INFORMATION SHOWN: Begin
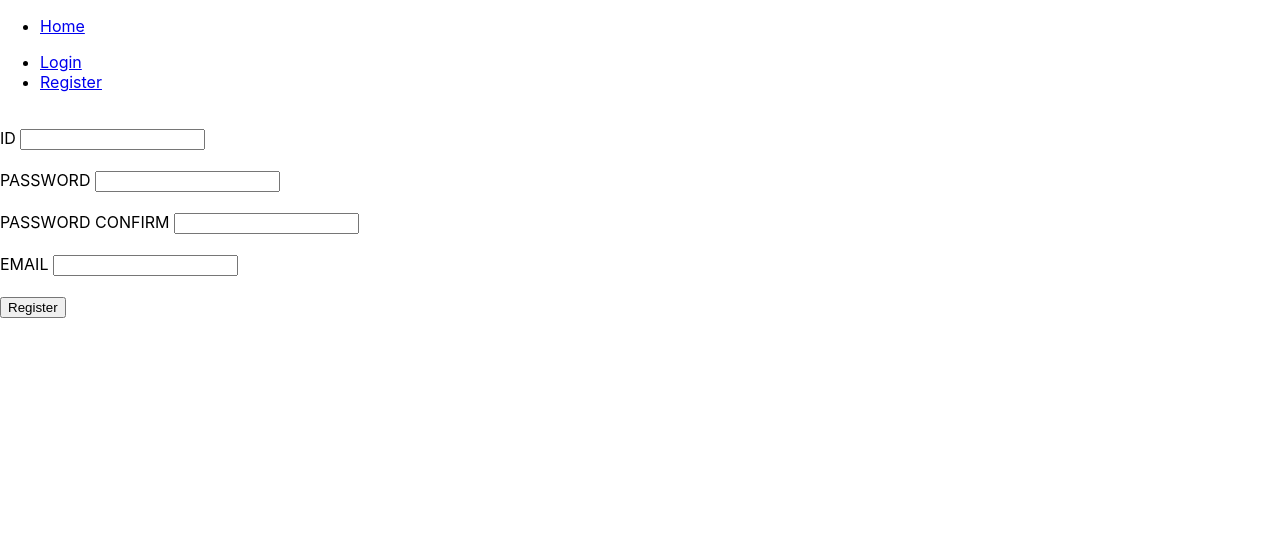
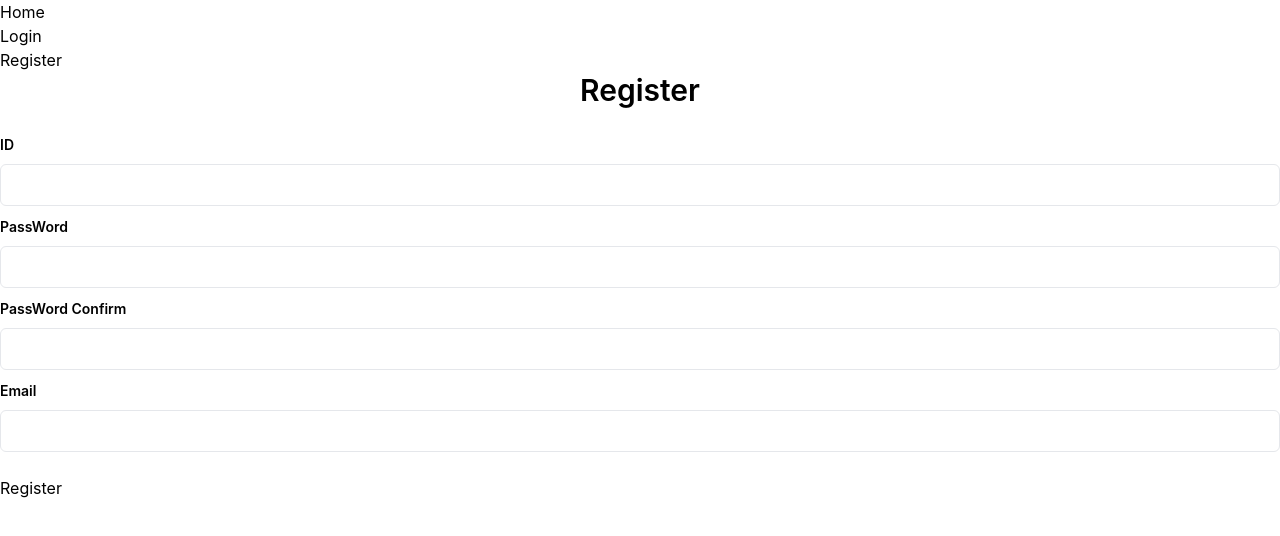
Before and after one commit to qkr7391/Sammy-Teo_Project, a React (Create React App) app in the folder new_version/frontend/: page /register in a window 1280 px wide. Shown: the top 536 px of the page. Built offline with nearby package versions, Linux system fonts and the light colour scheme.

Commit message:
frontend css update

```diff
--- a/new_version/frontend/package.json
+++ b/new_version/frontend/package.json
@@ -37,5 +37,8 @@
       "last 1 firefox version",
       "last 1 safari version"
     ]
+  },
+  "devDependencies": {
+    "tailwindcss": "^3.3.3"
   }
 }
--- a/new_version/frontend/src/App.css
+++ /dev/null
@@ -1,39 +0,0 @@
-.App {
-  text-align: center;
-}
-
-.App-logo {
-  height: 40vmin;
-  pointer-events: none;
-}
-
-@media (prefers-reduced-motion: no-preference) {
-  .App-logo {
-    animation: App-logo-spin infinite 20s linear;
-  }
-}
-
-.App-header {
-  background-color: #282c34;
-  min-height: 100vh;
-  display: flex;
-  flex-direction: column;
-  align-items: center;
-  justify-content: center;
-  font-size: calc(10px + 2vmin);
-  color: white;
-}
-
-.App-link {
-  color: #61dafb;
-}
-
-@keyframes App-logo-spin {
-  from {
-    transform: rotate(0deg);
-  }
-
-  to {
-    transform: rotate(360deg);
-  }
-}
--- a/new_version/frontend/src/index.css
+++ b/new_version/frontend/src/index.css
@@ -1,3 +1,7 @@
+@tailwind base;
+@tailwind components;
+@tailwind utilities;
+
 body {
   margin: 0;
   font-family: -apple-system, BlinkMacSystemFont, 'Segoe UI', 'Roboto', 'Oxygen',
--- a/new_version/frontend/src/views/Register.js
+++ b/new_version/frontend/src/views/Register.js
@@ -14,11 +14,17 @@ const Register = () => {
 	const onChange = (event) => {
 		const value = event.target.value;
 		const id = event.target.id;
-
 		setInputs({
 			...inputs,
 			[id]: value,
 		});
+	};
+
+	const checkPW = (pw, pwCheck) => {
+		if (pw === pwCheck) {
+			return true;
+		}
+		return false;
 	};
 
 	const fetchData = async (event) => {
@@ -36,32 +42,79 @@ const Register = () => {
 
 	return (
 		<>
-            <br></br>
-            <form onSubmit={fetchData}>
-                <label>ID </label>
-                <input type="text" id="id" value={id} onChange={onChange} />
-                <br></br>
-                <br></br>
+			<section>
+				<div>
+					<h1 className="text-3xl font-semibold text-center"> Register </h1>
+				</div>
 
-                <label>PASSWORD </label>
-                <input type="password" id="pw" value={pw} onChange={onChange} />
-                <br></br>
-                <br></br>
+				<form className="mt-6">
+					<div className="mb-2">
+						<label htmlFor="id" className="text-sm font-semibold text-grey-800">
+							{" "}
+							ID{" "}
+						</label>
+						<input
+							type="text"
+							id="id"
+							className="w-full px-4 py-2 mt-2 bg-white border rounded-md"
+							value={id}
+							onChange={onChange}
+						/>
+					</div>
 
-                <label>PASSWORD CONFIRM </label>
-                <input type="password" id="pwCheck" value={pwCheck} onChange={onChange} />
-                <br></br>
-                <br></br>
+					<div className="mb-2">
+						<label htmlFor="pw" className="text-sm font-semibold text-grey-800">
+							{" "}
+							PassWord{" "}
+						</label>
+						<input
+							type="password"
+							id="pw"
+							className="w-full px-4 py-2 mt-2 bg-white border rounded-md"
+							value={pw}
+							onChange={onChange}
+						/>
+					</div>
 
-                <label>EMAIL </label>
-                <input type="email" id="email" value={email} onChange={onChange} />
-                <br></br>
-                <br></br>
+					<div className="mb-2">
+						<label
+							htmlFor="pwCheck"
+							className="text-sm font-semibold text-grey-800"
+						>
+							{" "}
+							PassWord Confirm
+						</label>
+						<input
+							type="password"
+							id="pwCheck"
+							className="w-full px-4 py-2 mt-2 bg-white border rounded-md"
+							value={pwCheck}
+							onChange={onChange}
+						/>
+					</div>
+
+					<div className="mb-2">
+						<label
+							htmlFor="email"
+							className="text-sm font-semibold text-grey-800"
+						>
+							Email{" "}
+						</label>
+						<input
+							type="email"
+							id="email"
+							className="w-full px-4 py-2 mt-2 bg-white border rounded-md"
+							value={email}
+							onChange={onChange}
+						/>
+					</div>
 				</form>
+				<div className="mt-6">
 					<button className="btn-primary" onClick={fetchData}>
-                {" "}
 						Register
 					</button>
+				</div>
+			</section>
 		</>
 	);
 };
--- /dev/null
+++ b/new_version/frontend/tailwind.config.js
@@ -0,0 +1,8 @@
+/** @type {import('tailwindcss').Config} */
+module.exports = {
+	content: ["./src/**/*.{js,jsx,ts,tsx}"],
+	theme: {
+		extend: {},
+	},
+	plugins: [],
+};
```
Also changed, not shown: new_version/frontend/src/setupTests.js (deleted, +0 -5 lines), 2 other files (tests, documents, lock files or other folders). Lines whose indentation alone changed are shown as unchanged.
INFORMATION SHOWN: End
WHAT TO WORK ON » Look through the entries above. Copy out every line holding the word "semibold".

WORKED SOLUTION »
+					<h1 className="text-3xl font-semibold text-center"> Register </h1>
+						<label htmlFor="id" className="text-sm font-semibold text-grey-800">
+						<label htmlFor="pw" className="text-sm font-semibold text-grey-800">
+							className="text-sm font-semibold text-grey-800"
+							className="text-sm font-semibold text-grey-800"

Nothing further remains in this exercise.